[Content revision data]
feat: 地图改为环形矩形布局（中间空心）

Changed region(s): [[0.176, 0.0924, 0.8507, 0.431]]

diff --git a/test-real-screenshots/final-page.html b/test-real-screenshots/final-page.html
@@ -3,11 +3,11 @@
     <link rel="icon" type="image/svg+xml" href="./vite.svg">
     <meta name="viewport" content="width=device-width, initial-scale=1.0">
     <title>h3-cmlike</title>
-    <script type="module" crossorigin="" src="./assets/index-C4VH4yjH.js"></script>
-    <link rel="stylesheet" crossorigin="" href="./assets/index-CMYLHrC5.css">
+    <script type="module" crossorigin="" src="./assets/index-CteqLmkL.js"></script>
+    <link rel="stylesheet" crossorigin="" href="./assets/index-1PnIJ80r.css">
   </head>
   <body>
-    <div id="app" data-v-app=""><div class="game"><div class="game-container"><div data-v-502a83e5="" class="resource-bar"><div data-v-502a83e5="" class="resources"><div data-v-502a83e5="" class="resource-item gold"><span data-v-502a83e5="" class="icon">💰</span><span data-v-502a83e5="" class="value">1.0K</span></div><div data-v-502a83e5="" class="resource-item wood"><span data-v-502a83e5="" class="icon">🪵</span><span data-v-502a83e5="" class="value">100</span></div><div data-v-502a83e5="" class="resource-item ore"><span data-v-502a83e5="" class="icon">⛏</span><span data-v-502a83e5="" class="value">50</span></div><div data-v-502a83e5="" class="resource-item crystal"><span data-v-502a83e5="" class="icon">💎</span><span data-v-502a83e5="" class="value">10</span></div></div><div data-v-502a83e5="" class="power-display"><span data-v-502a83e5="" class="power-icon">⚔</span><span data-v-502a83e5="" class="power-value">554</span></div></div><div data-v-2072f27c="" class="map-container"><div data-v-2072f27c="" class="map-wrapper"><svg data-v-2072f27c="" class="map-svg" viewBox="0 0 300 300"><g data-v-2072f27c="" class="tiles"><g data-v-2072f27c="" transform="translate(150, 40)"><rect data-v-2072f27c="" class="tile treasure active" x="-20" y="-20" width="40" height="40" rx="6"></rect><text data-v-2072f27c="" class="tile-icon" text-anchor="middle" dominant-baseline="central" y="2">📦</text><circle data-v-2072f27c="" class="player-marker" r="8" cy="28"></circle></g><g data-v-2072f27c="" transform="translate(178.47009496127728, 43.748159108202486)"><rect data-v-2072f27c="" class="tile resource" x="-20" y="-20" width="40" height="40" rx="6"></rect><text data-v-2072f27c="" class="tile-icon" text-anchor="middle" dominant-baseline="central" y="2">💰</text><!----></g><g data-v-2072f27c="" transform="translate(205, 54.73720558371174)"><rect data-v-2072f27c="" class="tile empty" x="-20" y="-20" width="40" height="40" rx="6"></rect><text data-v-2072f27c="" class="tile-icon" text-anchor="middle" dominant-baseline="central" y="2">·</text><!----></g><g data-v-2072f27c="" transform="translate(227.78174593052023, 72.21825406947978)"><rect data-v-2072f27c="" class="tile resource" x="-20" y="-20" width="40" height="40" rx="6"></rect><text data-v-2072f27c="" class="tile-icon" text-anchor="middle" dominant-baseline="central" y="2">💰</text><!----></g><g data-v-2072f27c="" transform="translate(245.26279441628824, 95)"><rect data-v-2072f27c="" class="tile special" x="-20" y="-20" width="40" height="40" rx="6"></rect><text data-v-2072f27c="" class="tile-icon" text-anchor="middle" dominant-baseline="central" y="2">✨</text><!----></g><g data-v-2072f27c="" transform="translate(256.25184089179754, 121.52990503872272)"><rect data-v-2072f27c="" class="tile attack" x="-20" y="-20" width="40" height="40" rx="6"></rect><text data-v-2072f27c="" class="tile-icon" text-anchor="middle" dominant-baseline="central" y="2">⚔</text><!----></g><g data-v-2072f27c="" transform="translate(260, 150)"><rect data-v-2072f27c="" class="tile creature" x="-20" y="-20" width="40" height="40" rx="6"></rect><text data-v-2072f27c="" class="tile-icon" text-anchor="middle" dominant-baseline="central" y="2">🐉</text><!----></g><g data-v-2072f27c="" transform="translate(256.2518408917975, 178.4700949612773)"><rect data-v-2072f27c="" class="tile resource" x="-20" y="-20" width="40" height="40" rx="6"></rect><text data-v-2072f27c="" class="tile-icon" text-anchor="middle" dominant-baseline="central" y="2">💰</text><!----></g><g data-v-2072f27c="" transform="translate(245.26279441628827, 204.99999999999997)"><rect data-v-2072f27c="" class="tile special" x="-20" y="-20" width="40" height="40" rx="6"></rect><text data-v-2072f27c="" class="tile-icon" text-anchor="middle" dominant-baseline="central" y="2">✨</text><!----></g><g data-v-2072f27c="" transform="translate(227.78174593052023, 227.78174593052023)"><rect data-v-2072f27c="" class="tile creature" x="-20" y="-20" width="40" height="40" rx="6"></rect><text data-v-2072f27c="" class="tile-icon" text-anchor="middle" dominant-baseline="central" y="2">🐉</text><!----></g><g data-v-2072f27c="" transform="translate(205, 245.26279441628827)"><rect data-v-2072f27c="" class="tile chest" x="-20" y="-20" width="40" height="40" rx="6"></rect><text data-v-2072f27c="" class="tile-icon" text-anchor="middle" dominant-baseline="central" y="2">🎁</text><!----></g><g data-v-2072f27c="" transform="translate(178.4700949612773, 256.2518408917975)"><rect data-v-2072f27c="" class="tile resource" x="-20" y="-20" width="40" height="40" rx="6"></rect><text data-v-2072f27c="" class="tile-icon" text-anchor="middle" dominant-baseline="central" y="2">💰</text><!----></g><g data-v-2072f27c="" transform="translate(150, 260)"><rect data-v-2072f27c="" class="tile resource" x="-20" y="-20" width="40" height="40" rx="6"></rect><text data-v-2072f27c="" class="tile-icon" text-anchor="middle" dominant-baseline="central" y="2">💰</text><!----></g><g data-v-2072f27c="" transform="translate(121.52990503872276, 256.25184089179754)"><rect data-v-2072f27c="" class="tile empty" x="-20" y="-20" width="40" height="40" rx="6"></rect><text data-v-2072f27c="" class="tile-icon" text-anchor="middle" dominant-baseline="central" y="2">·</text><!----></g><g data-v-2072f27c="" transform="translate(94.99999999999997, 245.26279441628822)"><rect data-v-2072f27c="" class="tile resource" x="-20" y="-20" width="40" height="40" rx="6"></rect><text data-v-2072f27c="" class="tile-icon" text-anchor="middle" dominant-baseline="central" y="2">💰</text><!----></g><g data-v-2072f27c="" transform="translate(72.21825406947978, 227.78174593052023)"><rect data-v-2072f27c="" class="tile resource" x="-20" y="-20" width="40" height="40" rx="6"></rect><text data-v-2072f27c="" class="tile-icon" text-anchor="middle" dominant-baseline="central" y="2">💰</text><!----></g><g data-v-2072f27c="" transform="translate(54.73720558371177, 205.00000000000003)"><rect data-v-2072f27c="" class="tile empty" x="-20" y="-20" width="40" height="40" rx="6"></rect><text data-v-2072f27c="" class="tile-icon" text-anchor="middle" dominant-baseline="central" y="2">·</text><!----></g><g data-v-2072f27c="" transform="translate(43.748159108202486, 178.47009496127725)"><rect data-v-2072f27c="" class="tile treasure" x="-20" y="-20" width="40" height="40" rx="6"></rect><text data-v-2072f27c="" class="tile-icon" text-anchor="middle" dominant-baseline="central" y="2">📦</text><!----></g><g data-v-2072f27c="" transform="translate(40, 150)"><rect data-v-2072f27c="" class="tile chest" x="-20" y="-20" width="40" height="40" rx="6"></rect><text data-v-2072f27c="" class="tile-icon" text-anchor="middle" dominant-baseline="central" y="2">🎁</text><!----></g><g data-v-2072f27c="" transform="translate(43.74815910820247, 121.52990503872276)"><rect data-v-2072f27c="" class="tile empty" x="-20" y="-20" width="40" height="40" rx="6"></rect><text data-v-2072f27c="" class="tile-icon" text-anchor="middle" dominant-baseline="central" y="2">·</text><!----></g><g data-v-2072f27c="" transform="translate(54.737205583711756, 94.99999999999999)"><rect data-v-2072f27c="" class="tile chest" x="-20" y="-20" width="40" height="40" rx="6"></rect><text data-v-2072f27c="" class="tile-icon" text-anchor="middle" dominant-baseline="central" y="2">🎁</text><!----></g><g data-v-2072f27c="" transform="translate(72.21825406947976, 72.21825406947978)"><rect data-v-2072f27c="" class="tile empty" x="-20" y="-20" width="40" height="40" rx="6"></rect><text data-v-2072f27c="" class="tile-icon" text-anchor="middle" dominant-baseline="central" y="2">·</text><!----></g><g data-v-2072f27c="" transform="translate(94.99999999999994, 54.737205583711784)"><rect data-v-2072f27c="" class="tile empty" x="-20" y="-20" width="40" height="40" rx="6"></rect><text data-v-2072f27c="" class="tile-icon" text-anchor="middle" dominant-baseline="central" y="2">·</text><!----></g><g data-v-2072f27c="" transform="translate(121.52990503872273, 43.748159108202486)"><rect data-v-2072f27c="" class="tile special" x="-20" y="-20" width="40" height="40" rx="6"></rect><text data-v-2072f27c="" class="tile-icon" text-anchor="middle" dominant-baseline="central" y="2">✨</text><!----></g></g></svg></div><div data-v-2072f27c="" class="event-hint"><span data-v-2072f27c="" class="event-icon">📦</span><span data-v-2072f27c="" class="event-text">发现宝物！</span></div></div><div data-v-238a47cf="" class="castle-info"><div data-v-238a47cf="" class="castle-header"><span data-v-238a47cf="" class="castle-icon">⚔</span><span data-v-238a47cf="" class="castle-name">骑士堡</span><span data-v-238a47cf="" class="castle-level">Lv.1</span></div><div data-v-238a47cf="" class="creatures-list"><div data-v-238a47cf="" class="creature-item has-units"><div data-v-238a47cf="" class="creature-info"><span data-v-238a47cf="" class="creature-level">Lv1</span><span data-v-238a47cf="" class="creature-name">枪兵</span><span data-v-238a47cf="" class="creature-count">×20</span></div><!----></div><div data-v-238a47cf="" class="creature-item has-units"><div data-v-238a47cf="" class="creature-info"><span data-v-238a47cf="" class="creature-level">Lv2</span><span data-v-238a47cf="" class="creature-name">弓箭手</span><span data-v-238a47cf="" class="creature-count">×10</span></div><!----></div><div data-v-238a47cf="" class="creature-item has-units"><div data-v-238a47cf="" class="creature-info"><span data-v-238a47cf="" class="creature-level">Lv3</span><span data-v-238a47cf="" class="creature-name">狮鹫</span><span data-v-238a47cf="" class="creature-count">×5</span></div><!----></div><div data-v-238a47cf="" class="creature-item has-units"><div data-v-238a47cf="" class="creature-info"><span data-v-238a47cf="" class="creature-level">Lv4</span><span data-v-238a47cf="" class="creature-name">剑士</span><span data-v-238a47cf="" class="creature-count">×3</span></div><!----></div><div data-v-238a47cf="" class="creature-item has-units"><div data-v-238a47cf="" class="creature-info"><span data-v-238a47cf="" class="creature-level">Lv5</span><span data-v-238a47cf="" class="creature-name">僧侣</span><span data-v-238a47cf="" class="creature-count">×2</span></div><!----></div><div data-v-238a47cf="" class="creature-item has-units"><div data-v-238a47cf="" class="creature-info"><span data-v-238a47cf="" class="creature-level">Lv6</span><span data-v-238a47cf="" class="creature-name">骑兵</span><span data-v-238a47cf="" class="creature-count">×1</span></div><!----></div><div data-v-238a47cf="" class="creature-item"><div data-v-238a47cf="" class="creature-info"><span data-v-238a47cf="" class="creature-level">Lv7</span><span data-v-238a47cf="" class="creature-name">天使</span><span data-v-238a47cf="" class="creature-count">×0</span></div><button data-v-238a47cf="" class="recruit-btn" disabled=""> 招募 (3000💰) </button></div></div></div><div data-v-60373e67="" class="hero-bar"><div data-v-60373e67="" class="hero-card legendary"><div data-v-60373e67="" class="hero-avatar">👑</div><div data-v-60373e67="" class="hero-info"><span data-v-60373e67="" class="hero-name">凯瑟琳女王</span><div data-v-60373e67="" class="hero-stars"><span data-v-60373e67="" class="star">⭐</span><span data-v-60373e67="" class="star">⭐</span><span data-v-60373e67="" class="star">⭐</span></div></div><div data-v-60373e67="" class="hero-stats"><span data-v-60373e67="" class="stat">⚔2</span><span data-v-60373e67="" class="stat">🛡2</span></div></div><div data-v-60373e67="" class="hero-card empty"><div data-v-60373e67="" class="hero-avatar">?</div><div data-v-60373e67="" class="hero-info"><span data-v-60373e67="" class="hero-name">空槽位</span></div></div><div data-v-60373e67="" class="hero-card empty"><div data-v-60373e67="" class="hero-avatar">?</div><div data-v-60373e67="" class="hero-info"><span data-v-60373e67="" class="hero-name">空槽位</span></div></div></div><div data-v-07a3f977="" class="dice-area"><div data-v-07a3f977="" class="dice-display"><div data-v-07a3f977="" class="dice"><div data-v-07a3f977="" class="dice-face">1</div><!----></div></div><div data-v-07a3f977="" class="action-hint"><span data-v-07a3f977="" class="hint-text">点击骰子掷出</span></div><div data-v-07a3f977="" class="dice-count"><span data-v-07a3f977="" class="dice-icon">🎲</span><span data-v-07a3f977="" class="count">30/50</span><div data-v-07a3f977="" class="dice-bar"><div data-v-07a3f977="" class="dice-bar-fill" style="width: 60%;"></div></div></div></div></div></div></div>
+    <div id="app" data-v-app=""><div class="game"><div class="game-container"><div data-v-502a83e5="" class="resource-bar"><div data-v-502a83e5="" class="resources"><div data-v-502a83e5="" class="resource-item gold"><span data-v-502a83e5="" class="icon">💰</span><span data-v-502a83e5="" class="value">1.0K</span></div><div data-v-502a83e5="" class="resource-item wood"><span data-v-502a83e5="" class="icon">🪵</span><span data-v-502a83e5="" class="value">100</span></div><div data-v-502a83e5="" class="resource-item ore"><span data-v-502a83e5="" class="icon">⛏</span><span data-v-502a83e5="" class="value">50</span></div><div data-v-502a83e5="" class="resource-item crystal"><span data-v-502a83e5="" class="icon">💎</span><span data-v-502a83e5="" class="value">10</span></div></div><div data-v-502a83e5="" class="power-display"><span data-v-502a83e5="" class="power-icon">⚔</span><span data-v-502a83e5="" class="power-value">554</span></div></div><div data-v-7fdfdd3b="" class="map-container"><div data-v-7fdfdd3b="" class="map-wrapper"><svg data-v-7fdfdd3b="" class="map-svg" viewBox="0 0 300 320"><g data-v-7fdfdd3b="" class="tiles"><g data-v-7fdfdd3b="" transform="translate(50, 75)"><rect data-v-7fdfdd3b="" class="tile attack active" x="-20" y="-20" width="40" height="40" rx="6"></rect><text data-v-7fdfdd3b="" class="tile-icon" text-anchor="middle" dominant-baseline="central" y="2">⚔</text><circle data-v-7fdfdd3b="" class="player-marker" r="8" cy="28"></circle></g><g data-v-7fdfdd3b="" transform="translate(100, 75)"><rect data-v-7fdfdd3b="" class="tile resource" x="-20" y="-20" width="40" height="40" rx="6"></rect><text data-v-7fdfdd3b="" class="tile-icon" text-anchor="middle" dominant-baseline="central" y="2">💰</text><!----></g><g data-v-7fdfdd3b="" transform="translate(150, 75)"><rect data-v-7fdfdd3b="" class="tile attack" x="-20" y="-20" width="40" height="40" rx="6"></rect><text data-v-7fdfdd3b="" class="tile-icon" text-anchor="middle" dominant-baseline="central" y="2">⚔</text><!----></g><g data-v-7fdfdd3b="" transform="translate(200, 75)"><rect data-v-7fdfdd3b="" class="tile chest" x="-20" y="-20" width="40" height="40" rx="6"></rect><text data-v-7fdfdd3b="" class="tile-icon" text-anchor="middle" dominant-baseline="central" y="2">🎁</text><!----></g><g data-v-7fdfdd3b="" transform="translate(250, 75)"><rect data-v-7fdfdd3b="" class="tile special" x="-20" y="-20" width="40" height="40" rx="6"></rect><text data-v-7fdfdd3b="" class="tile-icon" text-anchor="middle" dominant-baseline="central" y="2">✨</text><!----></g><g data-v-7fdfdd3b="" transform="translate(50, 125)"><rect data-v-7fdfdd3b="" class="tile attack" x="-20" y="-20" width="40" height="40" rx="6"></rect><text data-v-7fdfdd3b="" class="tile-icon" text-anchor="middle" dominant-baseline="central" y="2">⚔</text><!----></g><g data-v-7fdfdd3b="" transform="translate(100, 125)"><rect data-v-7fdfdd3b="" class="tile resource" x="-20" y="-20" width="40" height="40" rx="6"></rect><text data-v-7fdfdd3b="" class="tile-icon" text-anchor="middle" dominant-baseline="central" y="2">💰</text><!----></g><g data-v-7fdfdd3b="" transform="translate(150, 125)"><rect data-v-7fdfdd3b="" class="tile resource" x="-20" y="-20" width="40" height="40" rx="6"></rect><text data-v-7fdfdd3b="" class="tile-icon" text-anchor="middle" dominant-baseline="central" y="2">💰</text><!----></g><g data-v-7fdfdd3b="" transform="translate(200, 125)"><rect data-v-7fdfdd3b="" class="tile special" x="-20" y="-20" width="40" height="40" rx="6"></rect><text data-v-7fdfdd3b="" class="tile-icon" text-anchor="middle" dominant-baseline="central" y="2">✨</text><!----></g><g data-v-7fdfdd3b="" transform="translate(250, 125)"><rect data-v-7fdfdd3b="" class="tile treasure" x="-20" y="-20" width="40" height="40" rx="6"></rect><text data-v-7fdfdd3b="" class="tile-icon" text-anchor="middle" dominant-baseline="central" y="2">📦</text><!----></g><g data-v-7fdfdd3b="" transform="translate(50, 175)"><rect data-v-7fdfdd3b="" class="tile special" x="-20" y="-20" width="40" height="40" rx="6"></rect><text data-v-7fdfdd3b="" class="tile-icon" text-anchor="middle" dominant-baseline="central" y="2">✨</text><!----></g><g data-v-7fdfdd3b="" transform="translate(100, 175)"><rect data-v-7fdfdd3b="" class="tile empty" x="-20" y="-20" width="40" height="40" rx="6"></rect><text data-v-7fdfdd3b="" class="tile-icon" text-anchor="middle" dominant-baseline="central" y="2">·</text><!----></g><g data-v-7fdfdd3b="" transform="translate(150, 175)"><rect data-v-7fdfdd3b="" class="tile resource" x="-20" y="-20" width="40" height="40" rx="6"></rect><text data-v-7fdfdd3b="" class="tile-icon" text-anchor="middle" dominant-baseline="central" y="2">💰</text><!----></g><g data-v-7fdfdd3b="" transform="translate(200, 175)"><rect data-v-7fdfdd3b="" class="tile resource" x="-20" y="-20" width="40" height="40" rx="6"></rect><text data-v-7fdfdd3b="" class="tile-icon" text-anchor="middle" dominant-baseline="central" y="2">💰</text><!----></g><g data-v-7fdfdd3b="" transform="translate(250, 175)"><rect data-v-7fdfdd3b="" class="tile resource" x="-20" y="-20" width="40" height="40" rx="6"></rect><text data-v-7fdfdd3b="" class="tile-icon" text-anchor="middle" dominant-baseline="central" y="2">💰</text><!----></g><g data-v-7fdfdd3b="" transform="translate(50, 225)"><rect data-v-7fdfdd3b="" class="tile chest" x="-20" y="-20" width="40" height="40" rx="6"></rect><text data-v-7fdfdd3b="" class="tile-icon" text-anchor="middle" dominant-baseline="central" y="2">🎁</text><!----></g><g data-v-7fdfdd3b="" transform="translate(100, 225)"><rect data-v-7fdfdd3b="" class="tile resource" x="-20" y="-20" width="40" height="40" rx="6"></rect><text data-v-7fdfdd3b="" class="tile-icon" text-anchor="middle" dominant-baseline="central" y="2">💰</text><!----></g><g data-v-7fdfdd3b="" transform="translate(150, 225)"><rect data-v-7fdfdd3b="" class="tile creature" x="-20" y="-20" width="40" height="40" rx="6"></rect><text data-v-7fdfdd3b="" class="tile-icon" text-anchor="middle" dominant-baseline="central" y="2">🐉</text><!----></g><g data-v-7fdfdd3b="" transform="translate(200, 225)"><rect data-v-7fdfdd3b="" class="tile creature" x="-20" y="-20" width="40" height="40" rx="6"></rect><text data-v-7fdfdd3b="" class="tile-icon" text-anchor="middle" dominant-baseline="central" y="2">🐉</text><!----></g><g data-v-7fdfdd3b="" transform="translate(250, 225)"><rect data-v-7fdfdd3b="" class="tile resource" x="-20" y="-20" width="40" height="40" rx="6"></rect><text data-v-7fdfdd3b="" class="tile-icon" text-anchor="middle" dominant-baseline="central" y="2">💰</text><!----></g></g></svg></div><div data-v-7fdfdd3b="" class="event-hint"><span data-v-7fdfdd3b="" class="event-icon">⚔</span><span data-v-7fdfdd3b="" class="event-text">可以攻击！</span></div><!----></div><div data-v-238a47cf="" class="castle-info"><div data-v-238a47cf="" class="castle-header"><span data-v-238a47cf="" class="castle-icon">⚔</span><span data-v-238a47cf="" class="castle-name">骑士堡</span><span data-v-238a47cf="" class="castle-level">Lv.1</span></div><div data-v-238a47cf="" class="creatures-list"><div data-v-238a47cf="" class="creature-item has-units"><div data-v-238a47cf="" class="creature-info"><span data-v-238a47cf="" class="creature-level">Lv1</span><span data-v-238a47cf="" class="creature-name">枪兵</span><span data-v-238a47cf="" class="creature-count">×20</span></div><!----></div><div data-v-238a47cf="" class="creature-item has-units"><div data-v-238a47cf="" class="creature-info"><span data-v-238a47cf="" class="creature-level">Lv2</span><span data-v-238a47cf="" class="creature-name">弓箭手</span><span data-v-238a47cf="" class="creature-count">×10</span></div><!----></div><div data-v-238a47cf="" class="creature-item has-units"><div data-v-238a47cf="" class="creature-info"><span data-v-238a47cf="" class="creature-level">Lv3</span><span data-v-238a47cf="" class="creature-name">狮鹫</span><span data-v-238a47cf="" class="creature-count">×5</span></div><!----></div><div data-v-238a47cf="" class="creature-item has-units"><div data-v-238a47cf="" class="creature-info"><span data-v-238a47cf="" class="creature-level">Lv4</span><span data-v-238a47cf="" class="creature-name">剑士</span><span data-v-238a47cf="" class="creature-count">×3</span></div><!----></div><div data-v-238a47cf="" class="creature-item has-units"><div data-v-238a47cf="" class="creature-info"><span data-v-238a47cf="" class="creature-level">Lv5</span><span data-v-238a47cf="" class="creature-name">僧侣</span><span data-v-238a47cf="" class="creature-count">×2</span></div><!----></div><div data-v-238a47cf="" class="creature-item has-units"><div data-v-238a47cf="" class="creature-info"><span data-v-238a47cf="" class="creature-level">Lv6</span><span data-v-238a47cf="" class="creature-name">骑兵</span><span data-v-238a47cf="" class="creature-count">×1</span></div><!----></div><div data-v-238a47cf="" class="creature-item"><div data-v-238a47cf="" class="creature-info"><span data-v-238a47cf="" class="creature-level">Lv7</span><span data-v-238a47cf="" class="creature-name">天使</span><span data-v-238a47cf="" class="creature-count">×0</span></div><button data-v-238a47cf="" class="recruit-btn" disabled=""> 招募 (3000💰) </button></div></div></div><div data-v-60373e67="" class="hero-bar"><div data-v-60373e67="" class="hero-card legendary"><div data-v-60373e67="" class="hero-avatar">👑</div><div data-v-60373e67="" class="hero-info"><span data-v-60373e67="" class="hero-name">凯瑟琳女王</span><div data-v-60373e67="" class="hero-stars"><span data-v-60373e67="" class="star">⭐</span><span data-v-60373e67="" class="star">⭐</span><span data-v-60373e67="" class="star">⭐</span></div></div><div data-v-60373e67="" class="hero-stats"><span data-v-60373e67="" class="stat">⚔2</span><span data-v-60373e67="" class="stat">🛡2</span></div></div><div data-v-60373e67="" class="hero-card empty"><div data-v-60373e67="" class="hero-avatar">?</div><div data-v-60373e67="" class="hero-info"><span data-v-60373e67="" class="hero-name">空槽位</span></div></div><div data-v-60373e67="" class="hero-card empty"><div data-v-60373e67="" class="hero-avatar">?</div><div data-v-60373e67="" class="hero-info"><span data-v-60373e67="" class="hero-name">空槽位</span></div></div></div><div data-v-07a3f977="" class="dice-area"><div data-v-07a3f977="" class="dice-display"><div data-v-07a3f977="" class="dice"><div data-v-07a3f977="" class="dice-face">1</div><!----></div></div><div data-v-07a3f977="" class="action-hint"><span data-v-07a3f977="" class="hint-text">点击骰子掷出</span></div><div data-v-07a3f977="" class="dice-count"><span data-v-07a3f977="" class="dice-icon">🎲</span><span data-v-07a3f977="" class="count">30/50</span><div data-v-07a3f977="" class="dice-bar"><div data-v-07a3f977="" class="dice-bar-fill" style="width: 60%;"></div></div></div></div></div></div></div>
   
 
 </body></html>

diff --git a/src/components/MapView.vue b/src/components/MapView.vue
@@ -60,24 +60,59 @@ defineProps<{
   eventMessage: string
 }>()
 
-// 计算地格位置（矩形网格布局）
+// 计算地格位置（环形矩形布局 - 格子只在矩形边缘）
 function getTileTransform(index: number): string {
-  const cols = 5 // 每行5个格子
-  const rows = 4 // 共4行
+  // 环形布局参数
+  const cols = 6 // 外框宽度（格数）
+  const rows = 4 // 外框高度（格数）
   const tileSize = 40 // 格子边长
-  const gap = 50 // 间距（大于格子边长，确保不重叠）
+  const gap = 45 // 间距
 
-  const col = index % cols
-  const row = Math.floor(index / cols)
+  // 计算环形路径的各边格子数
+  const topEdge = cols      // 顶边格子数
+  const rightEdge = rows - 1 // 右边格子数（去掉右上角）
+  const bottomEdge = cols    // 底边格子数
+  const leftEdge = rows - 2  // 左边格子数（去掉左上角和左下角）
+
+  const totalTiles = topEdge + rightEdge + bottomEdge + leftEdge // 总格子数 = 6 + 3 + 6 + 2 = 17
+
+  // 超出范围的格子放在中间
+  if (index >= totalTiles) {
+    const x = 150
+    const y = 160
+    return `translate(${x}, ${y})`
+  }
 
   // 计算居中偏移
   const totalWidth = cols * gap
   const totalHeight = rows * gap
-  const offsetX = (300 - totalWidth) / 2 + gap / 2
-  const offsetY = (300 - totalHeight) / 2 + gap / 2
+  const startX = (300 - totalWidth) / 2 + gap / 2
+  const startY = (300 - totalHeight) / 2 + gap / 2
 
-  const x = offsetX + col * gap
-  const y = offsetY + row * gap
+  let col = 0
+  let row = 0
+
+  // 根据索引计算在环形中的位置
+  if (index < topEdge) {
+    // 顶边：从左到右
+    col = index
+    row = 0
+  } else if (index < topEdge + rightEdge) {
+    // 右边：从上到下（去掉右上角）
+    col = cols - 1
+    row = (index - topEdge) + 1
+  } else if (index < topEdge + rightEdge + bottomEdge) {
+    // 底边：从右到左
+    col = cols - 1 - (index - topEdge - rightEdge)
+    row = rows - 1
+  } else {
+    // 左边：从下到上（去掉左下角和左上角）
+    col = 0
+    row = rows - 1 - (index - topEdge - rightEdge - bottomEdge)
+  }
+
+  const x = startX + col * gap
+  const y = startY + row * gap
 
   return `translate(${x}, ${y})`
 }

Problem requirements: Which lines in the records above contain the word "type"? Return each of them.

Task solution:
     <link rel="icon" type="image/svg+xml" href="./vite.svg">
-    <script type="module" crossorigin="" src="./assets/index-C4VH4yjH.js"></script>
+    <script type="module" crossorigin="" src="./assets/index-CteqLmkL.js"></script>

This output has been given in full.